◆ **Your assignment**:
Every entry, from the first line to the last, should be output exactly.

◆ **Data extract**:

┌────────

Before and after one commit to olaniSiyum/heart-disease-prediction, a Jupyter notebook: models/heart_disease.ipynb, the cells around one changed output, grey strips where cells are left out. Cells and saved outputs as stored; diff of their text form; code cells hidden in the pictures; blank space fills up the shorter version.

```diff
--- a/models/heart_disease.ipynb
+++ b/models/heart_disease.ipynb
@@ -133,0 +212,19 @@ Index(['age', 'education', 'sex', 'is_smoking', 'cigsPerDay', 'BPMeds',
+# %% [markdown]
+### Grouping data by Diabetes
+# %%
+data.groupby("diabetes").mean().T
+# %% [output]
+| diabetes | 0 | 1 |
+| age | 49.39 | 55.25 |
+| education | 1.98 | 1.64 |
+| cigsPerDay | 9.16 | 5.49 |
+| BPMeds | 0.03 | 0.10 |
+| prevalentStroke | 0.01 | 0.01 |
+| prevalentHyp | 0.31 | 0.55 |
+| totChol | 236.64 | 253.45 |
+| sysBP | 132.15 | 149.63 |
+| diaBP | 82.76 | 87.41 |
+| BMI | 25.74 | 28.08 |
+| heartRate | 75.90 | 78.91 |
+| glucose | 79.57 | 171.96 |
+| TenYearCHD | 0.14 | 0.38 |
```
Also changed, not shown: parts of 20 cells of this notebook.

└────────

◆ **Output of the exercise**:
Before and after one commit to olaniSiyum/heart-disease-prediction, a Jupyter notebook: models/heart_disease.ipynb, the cells around one changed output, grey strips where cells are left out. Cells and saved outputs as stored; diff of their text form; code cells hidden in the pictures; blank space fills up the shorter version.

```diff
--- a/models/heart_disease.ipynb
+++ b/models/heart_disease.ipynb
@@ -133,0 +212,19 @@ Index(['age', 'education', 'sex', 'is_smoking', 'cigsPerDay', 'BPMeds',
+# %% [markdown]
+### Grouping data by Diabetes
+# %%
+data.groupby("diabetes").mean().T
+# %% [output]
+| diabetes | 0 | 1 |
+| age | 49.39 | 55.25 |
+| education | 1.98 | 1.64 |
+| cigsPerDay | 9.16 | 5.49 |
+| BPMeds | 0.03 | 0.10 |
+| prevalentStroke | 0.01 | 0.01 |
+| prevalentHyp | 0.31 | 0.55 |
+| totChol | 236.64 | 253.45 |
+| sysBP | 132.15 | 149.63 |
+| diaBP | 82.76 | 87.41 |
+| BMI | 25.74 | 28.08 |
+| heartRate | 75.90 | 78.91 |
+| glucose | 79.57 | 171.96 |
+| TenYearCHD | 0.14 | 0.38 |
```
Also changed, not shown: parts of 20 cells of this notebook.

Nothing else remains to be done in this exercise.